[Extracted data entries]

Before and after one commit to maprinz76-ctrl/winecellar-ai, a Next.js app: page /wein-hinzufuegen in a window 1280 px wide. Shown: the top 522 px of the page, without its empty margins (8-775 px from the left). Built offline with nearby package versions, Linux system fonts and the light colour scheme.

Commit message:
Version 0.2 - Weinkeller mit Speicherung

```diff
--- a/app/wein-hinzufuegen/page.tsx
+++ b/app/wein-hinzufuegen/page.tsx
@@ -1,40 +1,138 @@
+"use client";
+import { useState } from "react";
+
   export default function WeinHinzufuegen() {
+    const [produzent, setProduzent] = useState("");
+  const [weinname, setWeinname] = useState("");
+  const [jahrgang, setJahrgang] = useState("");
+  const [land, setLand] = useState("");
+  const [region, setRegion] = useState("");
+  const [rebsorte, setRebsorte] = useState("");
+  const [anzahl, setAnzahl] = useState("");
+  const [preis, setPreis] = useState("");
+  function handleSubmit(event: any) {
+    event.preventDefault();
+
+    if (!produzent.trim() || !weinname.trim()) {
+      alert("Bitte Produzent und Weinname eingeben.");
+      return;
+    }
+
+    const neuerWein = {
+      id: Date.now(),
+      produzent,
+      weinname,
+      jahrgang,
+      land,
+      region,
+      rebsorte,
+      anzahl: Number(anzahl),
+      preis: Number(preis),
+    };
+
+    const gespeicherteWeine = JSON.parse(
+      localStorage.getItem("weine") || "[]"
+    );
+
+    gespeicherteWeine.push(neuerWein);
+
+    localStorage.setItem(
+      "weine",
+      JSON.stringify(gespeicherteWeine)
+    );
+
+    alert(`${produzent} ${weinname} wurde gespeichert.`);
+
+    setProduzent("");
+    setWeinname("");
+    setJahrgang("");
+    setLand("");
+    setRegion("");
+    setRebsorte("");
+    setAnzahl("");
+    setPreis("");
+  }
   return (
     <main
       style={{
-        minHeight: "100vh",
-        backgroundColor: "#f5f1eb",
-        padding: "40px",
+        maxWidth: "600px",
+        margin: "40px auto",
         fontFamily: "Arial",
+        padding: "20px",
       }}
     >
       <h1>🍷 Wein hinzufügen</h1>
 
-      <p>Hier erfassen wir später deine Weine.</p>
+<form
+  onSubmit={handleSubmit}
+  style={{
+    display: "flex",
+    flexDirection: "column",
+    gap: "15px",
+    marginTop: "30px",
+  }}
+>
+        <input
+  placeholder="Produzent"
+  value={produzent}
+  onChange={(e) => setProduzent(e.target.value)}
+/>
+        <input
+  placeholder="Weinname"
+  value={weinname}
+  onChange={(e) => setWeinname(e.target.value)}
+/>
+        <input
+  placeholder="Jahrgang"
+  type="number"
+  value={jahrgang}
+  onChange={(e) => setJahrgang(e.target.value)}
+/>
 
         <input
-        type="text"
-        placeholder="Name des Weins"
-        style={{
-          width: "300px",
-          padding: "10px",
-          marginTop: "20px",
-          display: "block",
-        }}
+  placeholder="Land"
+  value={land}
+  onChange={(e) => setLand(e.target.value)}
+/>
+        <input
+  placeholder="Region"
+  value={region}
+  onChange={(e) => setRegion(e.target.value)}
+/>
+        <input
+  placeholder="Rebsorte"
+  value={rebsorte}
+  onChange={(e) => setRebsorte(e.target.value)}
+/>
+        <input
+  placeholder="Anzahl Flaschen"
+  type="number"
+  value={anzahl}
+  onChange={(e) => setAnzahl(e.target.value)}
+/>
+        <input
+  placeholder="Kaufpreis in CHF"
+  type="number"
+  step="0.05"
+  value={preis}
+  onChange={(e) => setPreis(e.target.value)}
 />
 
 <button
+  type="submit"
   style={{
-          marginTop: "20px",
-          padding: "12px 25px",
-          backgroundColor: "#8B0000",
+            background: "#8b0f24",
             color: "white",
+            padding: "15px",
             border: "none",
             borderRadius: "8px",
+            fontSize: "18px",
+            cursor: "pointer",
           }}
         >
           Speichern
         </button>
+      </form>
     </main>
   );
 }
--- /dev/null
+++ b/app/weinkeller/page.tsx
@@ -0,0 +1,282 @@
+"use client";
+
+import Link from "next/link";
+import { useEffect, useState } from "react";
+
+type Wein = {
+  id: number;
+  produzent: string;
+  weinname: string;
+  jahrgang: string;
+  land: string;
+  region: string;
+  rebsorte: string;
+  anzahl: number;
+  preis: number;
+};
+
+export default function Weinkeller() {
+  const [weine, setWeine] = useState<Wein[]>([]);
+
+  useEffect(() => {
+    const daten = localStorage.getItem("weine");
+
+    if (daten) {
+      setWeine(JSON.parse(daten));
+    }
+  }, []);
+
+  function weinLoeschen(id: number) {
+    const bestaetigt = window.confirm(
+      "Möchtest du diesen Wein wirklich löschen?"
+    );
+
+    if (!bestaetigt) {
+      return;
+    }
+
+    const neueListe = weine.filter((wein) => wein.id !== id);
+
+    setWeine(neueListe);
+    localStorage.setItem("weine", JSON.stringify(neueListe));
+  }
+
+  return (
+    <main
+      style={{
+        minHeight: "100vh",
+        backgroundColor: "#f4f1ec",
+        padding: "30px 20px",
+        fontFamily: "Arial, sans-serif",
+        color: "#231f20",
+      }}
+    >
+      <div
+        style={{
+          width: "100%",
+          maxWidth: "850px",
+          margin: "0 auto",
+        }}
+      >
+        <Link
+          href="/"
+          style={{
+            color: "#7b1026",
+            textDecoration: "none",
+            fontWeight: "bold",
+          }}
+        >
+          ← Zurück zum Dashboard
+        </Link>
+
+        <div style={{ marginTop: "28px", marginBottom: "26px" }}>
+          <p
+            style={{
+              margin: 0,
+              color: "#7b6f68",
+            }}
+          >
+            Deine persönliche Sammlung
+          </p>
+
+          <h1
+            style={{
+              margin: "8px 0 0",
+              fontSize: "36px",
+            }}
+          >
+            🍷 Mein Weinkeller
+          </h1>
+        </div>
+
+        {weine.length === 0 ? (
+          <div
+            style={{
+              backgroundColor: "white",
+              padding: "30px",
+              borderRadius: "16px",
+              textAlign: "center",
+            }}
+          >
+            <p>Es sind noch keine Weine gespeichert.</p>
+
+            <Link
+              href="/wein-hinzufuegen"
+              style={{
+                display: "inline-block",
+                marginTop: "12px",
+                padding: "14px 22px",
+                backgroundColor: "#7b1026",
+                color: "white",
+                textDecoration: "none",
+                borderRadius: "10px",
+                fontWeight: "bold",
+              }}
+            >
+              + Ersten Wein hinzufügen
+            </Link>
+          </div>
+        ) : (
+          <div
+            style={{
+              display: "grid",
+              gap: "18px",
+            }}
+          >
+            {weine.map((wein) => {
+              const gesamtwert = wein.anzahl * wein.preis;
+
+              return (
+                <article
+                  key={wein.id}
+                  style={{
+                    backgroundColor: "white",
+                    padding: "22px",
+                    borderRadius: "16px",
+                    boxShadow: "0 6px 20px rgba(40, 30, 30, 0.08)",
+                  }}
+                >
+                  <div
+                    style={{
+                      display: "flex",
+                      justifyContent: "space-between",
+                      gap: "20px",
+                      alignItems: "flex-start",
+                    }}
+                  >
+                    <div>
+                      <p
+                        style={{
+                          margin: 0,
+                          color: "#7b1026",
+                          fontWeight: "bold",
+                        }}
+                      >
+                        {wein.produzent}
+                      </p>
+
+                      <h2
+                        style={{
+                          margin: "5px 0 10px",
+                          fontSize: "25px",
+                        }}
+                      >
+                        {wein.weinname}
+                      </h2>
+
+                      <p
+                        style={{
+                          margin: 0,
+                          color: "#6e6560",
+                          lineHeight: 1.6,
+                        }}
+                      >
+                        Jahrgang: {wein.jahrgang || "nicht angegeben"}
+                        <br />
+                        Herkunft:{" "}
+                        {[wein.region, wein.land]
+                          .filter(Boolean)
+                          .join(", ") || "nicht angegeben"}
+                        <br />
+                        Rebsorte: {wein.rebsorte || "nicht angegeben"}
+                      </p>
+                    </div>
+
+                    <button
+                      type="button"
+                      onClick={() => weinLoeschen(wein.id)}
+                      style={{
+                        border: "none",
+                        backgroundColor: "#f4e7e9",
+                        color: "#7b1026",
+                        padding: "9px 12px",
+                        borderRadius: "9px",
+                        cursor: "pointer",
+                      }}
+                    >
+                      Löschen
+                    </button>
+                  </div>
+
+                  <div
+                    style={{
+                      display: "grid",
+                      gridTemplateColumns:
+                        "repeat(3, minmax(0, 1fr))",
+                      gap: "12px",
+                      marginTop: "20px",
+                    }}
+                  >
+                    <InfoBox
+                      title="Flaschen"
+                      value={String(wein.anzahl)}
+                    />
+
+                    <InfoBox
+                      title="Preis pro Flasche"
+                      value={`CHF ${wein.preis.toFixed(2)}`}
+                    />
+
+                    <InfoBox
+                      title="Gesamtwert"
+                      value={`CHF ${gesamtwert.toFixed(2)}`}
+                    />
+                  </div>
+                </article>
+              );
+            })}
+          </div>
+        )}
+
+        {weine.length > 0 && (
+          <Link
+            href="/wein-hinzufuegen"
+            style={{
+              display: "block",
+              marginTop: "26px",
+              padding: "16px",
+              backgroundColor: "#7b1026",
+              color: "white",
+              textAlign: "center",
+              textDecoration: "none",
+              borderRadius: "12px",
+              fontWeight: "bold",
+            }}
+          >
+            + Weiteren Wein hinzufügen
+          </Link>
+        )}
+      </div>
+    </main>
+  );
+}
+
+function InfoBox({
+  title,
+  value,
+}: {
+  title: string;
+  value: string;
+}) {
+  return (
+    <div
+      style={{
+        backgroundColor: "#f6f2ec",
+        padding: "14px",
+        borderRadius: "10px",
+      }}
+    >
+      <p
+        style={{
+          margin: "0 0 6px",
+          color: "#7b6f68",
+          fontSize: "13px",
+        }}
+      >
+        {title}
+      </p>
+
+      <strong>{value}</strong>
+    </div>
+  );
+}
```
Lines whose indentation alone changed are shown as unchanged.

* **HOW TO COMPLETE THIS TASK**
If a line in the data contains the string "setLand", copy it.

* **EXERCISE RESULT**
+  const [land, setLand] = useState("");
+    setLand("");
+  onChange={(e) => setLand(e.target.value)}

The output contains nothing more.